**Task to carry out**
The answer should consist of each line below that contains the word "validation".

**Exercise data**

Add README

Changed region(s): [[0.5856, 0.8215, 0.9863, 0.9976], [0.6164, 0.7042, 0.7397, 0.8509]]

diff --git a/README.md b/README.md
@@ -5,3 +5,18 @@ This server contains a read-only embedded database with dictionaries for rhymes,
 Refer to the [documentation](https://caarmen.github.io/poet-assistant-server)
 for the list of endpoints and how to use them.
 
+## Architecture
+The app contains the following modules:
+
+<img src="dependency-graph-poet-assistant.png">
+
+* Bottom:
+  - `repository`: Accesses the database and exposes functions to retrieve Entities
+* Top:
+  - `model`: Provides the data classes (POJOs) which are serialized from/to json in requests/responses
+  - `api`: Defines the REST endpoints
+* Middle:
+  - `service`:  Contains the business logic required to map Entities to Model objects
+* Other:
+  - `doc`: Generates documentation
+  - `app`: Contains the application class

==

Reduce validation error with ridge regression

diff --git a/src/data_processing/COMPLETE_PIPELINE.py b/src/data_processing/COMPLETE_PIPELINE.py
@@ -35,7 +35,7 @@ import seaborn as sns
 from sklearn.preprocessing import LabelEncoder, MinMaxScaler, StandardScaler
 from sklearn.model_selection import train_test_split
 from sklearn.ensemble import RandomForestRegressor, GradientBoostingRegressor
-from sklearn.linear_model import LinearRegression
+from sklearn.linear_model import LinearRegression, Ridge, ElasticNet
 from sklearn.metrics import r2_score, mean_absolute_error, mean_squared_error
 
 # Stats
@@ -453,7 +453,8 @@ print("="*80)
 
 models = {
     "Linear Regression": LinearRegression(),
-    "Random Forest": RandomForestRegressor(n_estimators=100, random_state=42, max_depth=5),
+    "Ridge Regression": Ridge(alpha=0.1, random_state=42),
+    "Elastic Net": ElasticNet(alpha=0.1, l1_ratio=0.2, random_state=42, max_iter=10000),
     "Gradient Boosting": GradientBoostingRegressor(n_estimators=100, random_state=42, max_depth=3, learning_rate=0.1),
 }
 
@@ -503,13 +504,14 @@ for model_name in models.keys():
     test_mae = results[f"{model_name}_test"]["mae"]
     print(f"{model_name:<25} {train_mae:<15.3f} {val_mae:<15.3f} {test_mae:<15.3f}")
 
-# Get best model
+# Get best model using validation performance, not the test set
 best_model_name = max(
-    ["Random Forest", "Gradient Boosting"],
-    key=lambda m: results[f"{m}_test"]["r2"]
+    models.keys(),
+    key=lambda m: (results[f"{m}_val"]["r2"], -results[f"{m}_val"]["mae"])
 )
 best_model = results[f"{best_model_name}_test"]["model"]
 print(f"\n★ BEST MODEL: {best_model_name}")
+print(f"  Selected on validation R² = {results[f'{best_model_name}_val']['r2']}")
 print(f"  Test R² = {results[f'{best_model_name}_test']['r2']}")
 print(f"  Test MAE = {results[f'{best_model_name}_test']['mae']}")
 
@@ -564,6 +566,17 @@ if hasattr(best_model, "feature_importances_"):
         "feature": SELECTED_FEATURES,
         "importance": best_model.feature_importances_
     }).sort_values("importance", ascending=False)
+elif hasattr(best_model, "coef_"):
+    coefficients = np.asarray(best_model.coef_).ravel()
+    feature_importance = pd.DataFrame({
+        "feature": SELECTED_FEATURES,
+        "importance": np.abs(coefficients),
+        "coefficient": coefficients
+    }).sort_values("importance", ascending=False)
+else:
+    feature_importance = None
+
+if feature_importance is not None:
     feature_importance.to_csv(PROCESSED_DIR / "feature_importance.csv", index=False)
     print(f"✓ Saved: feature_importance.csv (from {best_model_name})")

**Reply**
Reduce validation error with ridge regression
+# Get best model using validation performance, not the test set
+print(f"  Selected on validation R² = {results[f'{best_model_name}_val']['r2']}")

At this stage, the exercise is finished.